With the line containing "adapter overrode the" as the starting point, write out each line exactly through the final line of the listing, both ends included.

Data for the task -
--*--
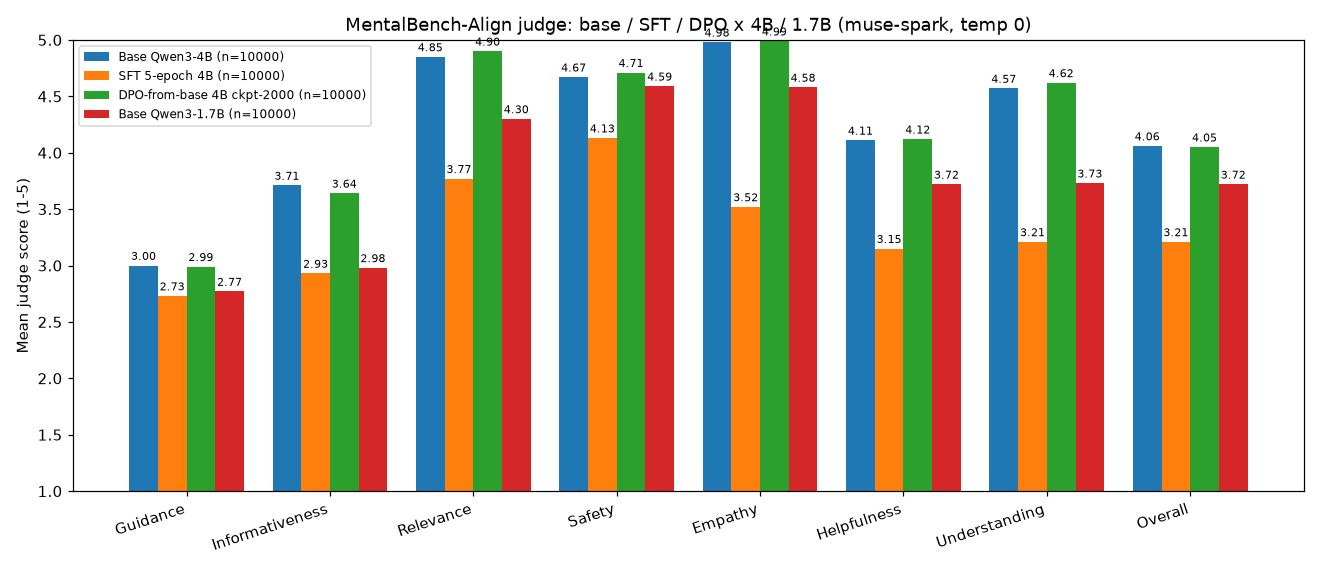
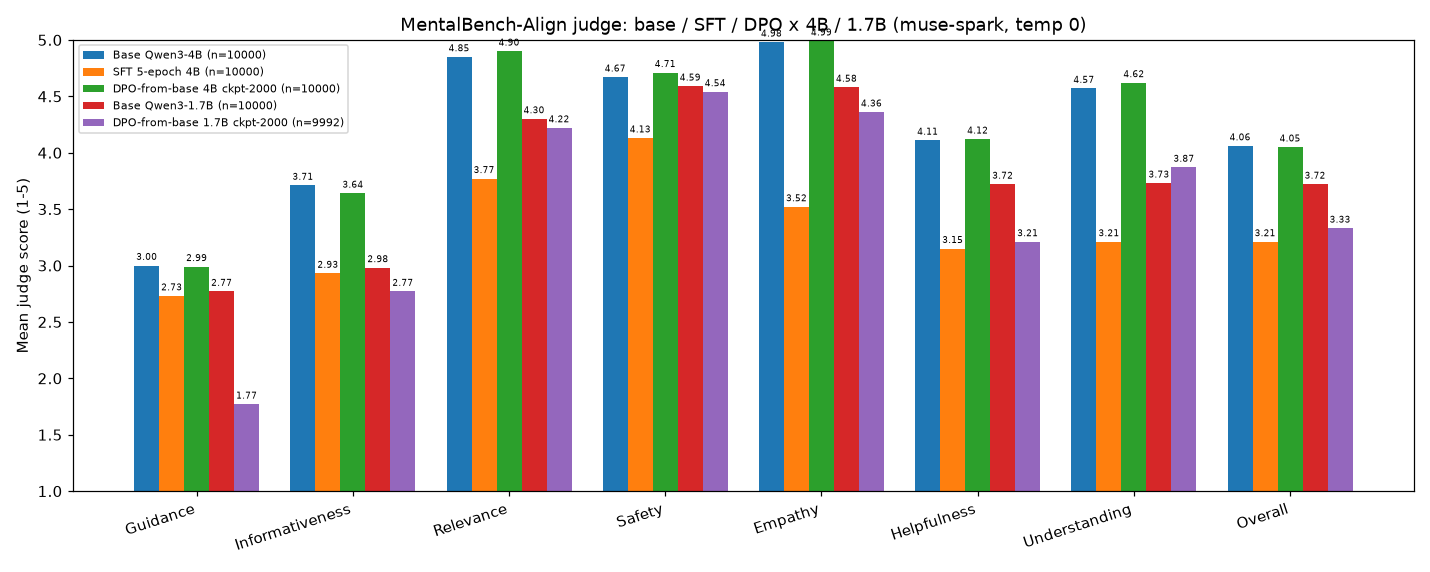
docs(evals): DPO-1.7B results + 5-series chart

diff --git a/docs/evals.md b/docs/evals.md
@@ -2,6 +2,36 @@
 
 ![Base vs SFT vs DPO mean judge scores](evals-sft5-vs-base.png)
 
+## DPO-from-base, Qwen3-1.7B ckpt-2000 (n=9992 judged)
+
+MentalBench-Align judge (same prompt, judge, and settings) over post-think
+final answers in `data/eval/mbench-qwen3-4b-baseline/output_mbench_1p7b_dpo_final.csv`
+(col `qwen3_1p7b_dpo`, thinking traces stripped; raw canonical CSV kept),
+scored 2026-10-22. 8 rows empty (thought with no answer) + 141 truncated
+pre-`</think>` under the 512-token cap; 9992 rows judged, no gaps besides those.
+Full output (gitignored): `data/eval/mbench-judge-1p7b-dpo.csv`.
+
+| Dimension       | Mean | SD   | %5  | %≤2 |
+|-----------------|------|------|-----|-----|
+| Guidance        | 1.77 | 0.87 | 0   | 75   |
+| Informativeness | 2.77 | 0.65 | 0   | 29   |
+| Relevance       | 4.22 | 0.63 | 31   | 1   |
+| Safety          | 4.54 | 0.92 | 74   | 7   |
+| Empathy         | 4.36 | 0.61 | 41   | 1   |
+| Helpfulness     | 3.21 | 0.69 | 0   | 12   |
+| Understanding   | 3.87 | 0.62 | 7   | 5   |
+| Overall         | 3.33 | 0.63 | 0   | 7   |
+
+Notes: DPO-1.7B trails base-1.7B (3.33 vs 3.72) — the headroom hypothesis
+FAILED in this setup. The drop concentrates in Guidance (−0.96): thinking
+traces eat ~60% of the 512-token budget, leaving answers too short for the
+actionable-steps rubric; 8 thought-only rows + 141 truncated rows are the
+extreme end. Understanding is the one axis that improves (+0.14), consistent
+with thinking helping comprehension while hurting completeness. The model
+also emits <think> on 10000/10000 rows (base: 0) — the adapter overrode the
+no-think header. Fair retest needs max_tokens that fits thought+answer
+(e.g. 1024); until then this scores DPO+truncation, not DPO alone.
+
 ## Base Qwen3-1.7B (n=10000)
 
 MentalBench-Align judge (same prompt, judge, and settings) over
--*--
Task answer -
+also emits <think> on 10000/10000 rows (base: 0) — the adapter overrode the
+no-think header. Fair retest needs max_tokens that fits thought+answer
+(e.g. 1024); until then this scores DPO+truncation, not DPO alone.
+
 ## Base Qwen3-1.7B (n=10000)
 
 MentalBench-Align judge (same prompt, judge, and settings) over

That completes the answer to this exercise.